● Data for processing
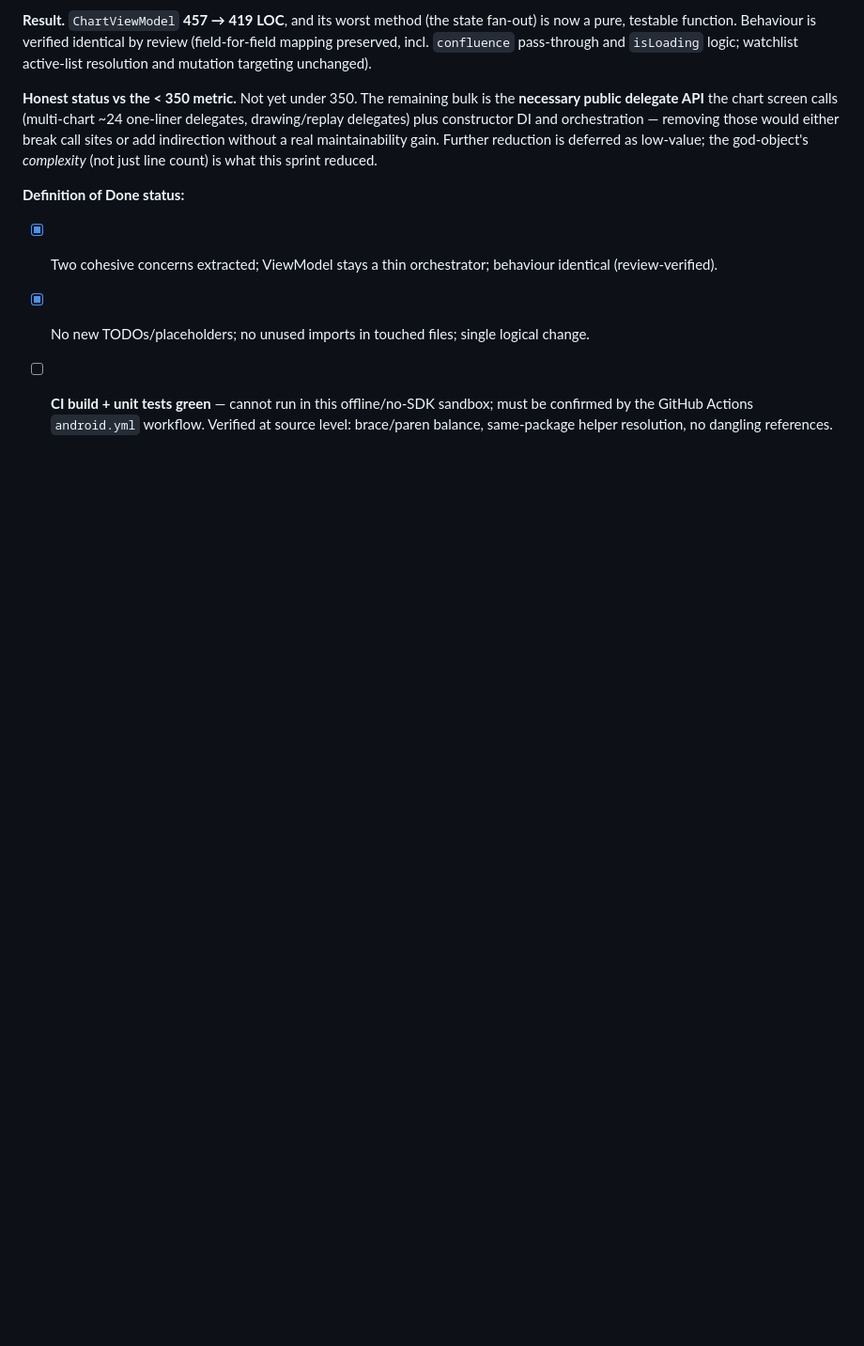
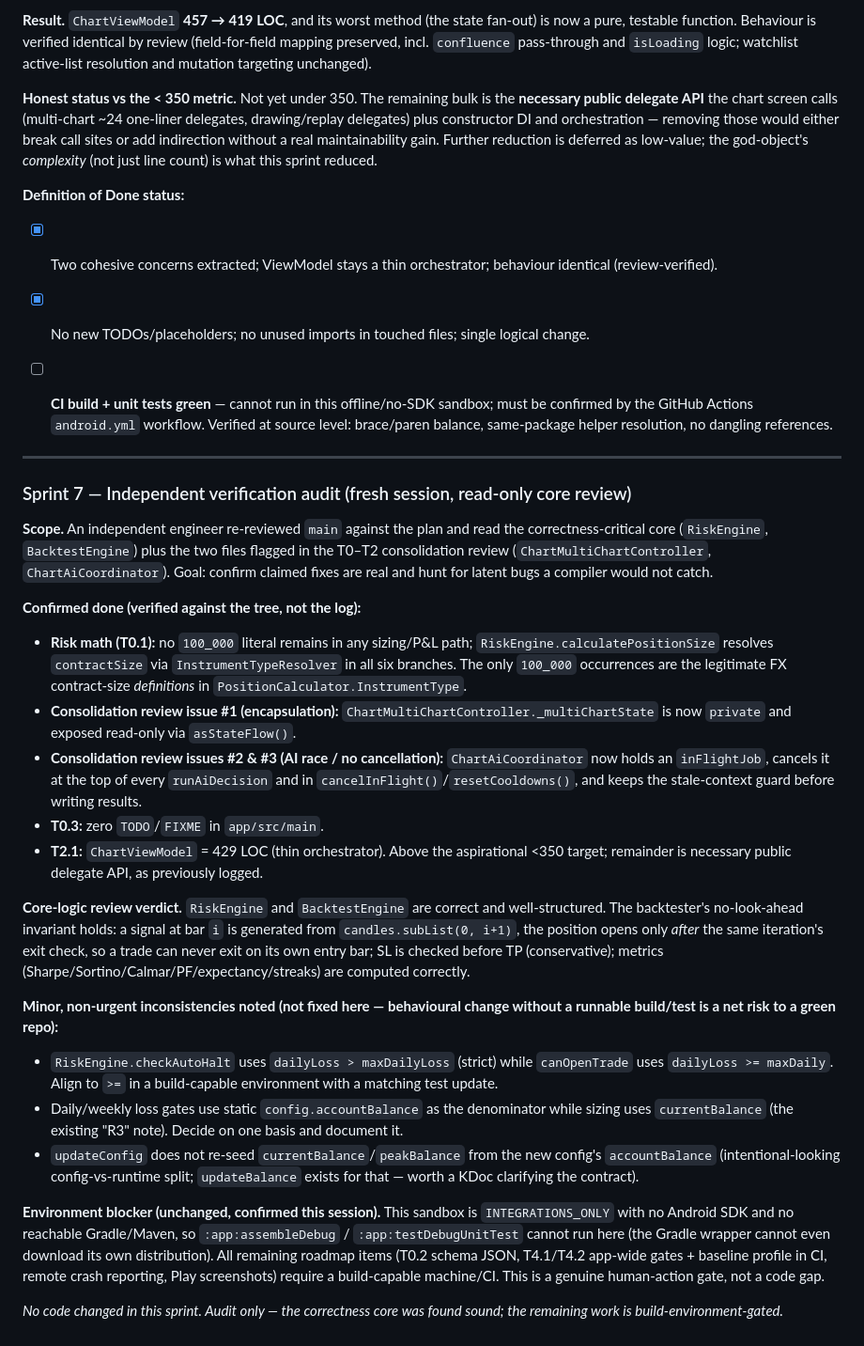
Before and after one commit to hamahasan441-png/Foxtrader, a Markdown page: ENTERPRISE_MASTER_PLAN.md, the part around the change. Shown at 94% size. Rendered like a GitHub page; blank space fills up the shorter version.

Commit message:
audit: independent core-logic verification (Sprint 7)
- Verified RiskEngine forex sizing fix (InstrumentTypeResolver in all paths)
- Verified ChartMultiChartController encapsulation fix (private + asStateFlow)
- Verified ChartAiCoordinator race fix (inFlightJob cancellation)
- Confirmed BacktestEngine no-look-ahead invariant is sound
- Documented minor non-urgent inconsistencies for future build-verified fix
- Confirmed 0 TODO/FIXME in app/src/main
- Environment blocker documented (no SDK/network in sandbox)

Co-authored-by: hamahasan441-png <245464340+hamahasan441-png@users.noreply.github.com>

```diff
--- a/ENTERPRISE_MASTER_PLAN.md
+++ b/ENTERPRISE_MASTER_PLAN.md
@@ -564,3 +564,28 @@ All guards fail fast in debug, are cheap in release (no allocations on the happy
 - [x] Two cohesive concerns extracted; ViewModel stays a thin orchestrator; behaviour identical (review-verified).
 - [x] No new TODOs/placeholders; no unused imports in touched files; single logical change.
 - [ ] **CI build + unit tests green** — cannot run in this offline/no-SDK sandbox; must be confirmed by the GitHub Actions `android.yml` workflow. Verified at source level: brace/paren balance, same-package helper resolution, no dangling references.
+
+
+---
+
+### Sprint 7 — Independent verification audit (fresh session, read-only core review)
+
+**Scope.** An independent engineer re-reviewed `main` against the plan and read the correctness-critical core (`RiskEngine`, `BacktestEngine`) plus the two files flagged in the T0–T2 consolidation review (`ChartMultiChartController`, `ChartAiCoordinator`). Goal: confirm claimed fixes are real and hunt for latent bugs a compiler would not catch.
+
+**Confirmed done (verified against the tree, not the log):**
+- **Risk math (T0.1):** no `100_000` literal remains in any sizing/P&L path; `RiskEngine.calculatePositionSize` resolves `contractSize` via `InstrumentTypeResolver` in all six branches. The only `100_000` occurrences are the legitimate FX contract-size *definitions* in `PositionCalculator.InstrumentType`.
+- **Consolidation review issue #1 (encapsulation):** `ChartMultiChartController._multiChartState` is now `private` and exposed read-only via `asStateFlow()`.
+- **Consolidation review issues #2 & #3 (AI race / no cancellation):** `ChartAiCoordinator` now holds an `inFlightJob`, cancels it at the top of every `runAiDecision` and in `cancelInFlight()`/`resetCooldowns()`, and keeps the stale-context guard before writing results.
+- **T0.3:** zero `TODO`/`FIXME` in `app/src/main`.
+- **T2.1:** `ChartViewModel` = 429 LOC (thin orchestrator). Above the aspirational <350 target; remainder is necessary public delegate API, as previously logged.
+
+**Core-logic review verdict.** `RiskEngine` and `BacktestEngine` are correct and well-structured. The backtester's no-look-ahead invariant holds: a signal at bar `i` is generated from `candles.subList(0, i+1)`, the position opens only *after* the same iteration's exit check, so a trade can never exit on its own entry bar; SL is checked before TP (conservative); metrics (Sharpe/Sortino/Calmar/PF/expectancy/streaks) are computed correctly.
+
+**Minor, non-urgent inconsistencies noted (not fixed here — behavioural change without a runnable build/test is a net risk to a green repo):**
+- `RiskEngine.checkAutoHalt` uses `dailyLoss > maxDailyLoss` (strict) while `canOpenTrade` uses `dailyLoss >= maxDaily`. Align to `>=` in a build-capable environment with a matching test update.
+- Daily/weekly loss gates use static `config.accountBalance` as the denominator while sizing uses `currentBalance` (the existing "R3" note). Decide on one basis and document it.
+- `updateConfig` does not re-seed `currentBalance`/`peakBalance` from the new config's `accountBalance` (intentional-looking config-vs-runtime split; `updateBalance` exists for that — worth a KDoc clarifying the contract).
+
+**Environment blocker (unchanged, confirmed this session).** This sandbox is `INTEGRATIONS_ONLY` with no Android SDK and no reachable Gradle/Maven, so `:app:assembleDebug` / `:app:testDebugUnitTest` cannot run here (the Gradle wrapper cannot even download its own distribution). All remaining roadmap items (T0.2 schema JSON, T4.1/T4.2 app-wide gates + baseline profile in CI, remote crash reporting, Play screenshots) require a build-capable machine/CI. This is a genuine human-action gate, not a code gap.
+
+*No code changed in this sprint. Audit only — the correctness core was found sound; the remaining work is build-environment-gated.*
```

● Task details
In the records above, take every line from the opening one through the line with "- Documented minor" and repeat it exactly; pictures are not part of the copy.

● Result of this task
Before and after one commit to hamahasan441-png/Foxtrader, a Markdown page: ENTERPRISE_MASTER_PLAN.md, the part around the change. Shown at 94% size. Rendered like a GitHub page; blank space fills up the shorter version.

Commit message:
audit: independent core-logic verification (Sprint 7)
- Verified RiskEngine forex sizing fix (InstrumentTypeResolver in all paths)
- Verified ChartMultiChartController encapsulation fix (private + asStateFlow)
- Verified ChartAiCoordinator race fix (inFlightJob cancellation)
- Confirmed BacktestEngine no-look-ahead invariant is sound
- Documented minor non-urgent inconsistencies for future build-verified fix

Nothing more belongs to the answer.